** RECORD EXTRACTS follows **
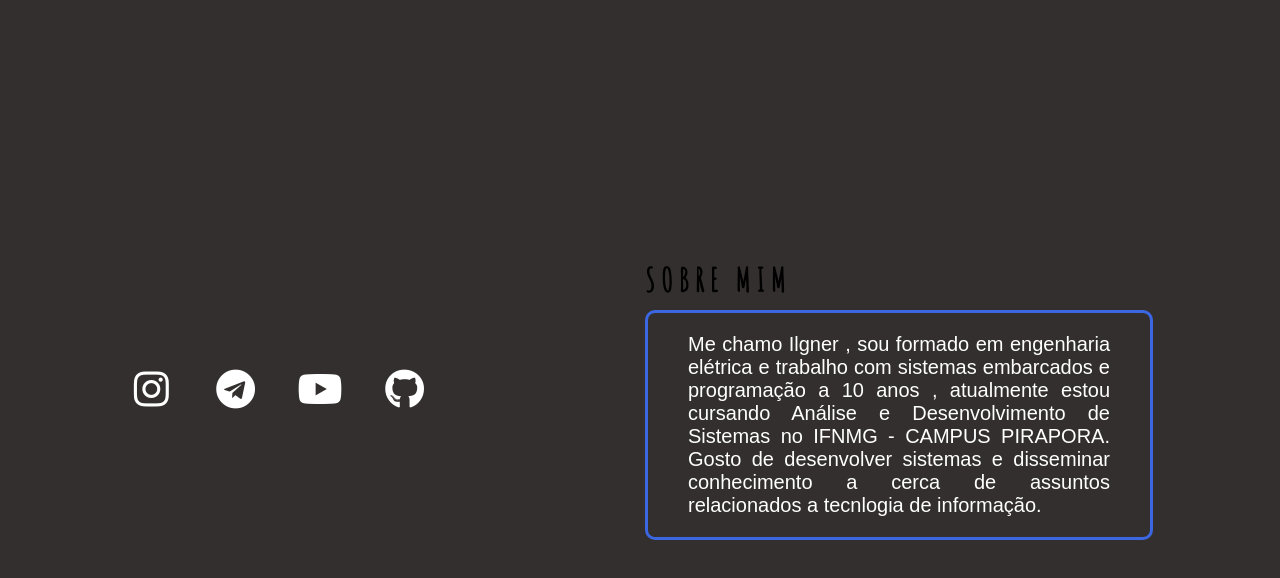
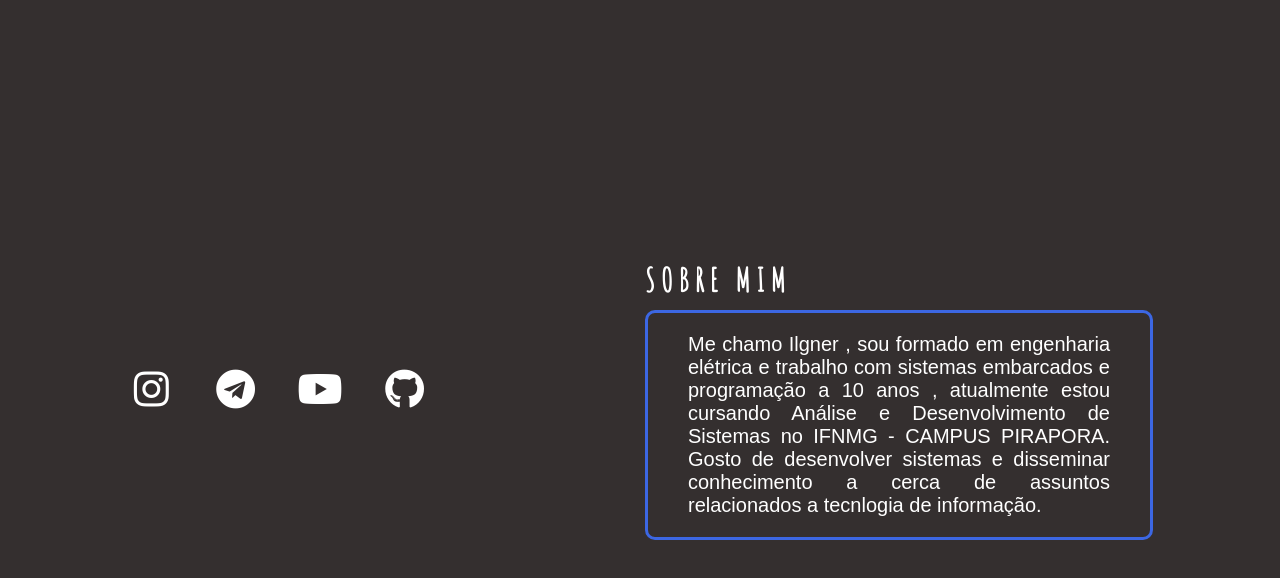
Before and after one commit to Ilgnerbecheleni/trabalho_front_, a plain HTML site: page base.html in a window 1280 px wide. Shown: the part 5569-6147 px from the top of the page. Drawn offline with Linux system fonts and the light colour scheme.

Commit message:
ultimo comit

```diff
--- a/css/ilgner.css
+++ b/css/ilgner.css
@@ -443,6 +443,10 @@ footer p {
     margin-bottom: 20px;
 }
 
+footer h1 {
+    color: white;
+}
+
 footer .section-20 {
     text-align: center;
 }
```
** End of RECORD EXTRACTS **
WHAT YOU WILL DO:
Omit the pictures, then set down all the remaining data exactly as given.

RESPONSE:
Before and after one commit to Ilgnerbecheleni/trabalho_front_, a plain HTML site: page base.html in a window 1280 px wide. Shown: the part 5569-6147 px from the top of the page. Drawn offline with Linux system fonts and the light colour scheme.

Commit message:
ultimo comit

```diff
--- a/css/ilgner.css
+++ b/css/ilgner.css
@@ -443,6 +443,10 @@ footer p {
     margin-bottom: 20px;
 }
 
+footer h1 {
+    color: white;
+}
+
 footer .section-20 {
     text-align: center;
 }
```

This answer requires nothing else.